• _WORK INSTRUCTIONS_: Each line in the entries below that holds the string "author" is to be listed.

===== INFORMATION GIVEN =====

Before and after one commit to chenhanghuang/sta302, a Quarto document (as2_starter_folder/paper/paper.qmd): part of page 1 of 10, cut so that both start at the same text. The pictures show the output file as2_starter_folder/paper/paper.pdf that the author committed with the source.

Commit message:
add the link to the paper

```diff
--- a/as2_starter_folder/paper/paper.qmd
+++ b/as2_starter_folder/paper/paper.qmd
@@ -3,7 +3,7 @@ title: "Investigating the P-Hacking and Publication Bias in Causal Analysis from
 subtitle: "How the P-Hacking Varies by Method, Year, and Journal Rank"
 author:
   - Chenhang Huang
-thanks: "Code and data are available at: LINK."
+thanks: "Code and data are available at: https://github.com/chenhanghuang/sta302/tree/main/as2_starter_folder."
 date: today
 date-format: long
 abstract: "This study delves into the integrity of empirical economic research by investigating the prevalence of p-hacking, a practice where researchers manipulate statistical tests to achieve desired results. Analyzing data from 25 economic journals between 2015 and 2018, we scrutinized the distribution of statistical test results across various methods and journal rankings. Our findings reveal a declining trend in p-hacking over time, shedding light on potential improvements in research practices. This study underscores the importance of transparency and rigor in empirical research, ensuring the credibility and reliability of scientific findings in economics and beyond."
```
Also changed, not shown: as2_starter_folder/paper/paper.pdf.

=====

• _ANSWER SECTION_:
Before and after one commit to chenhanghuang/sta302, a Quarto document (as2_starter_folder/paper/paper.qmd): part of page 1 of 10, cut so that both start at the same text. The pictures show the output file as2_starter_folder/paper/paper.pdf that the author committed with the source.
 author:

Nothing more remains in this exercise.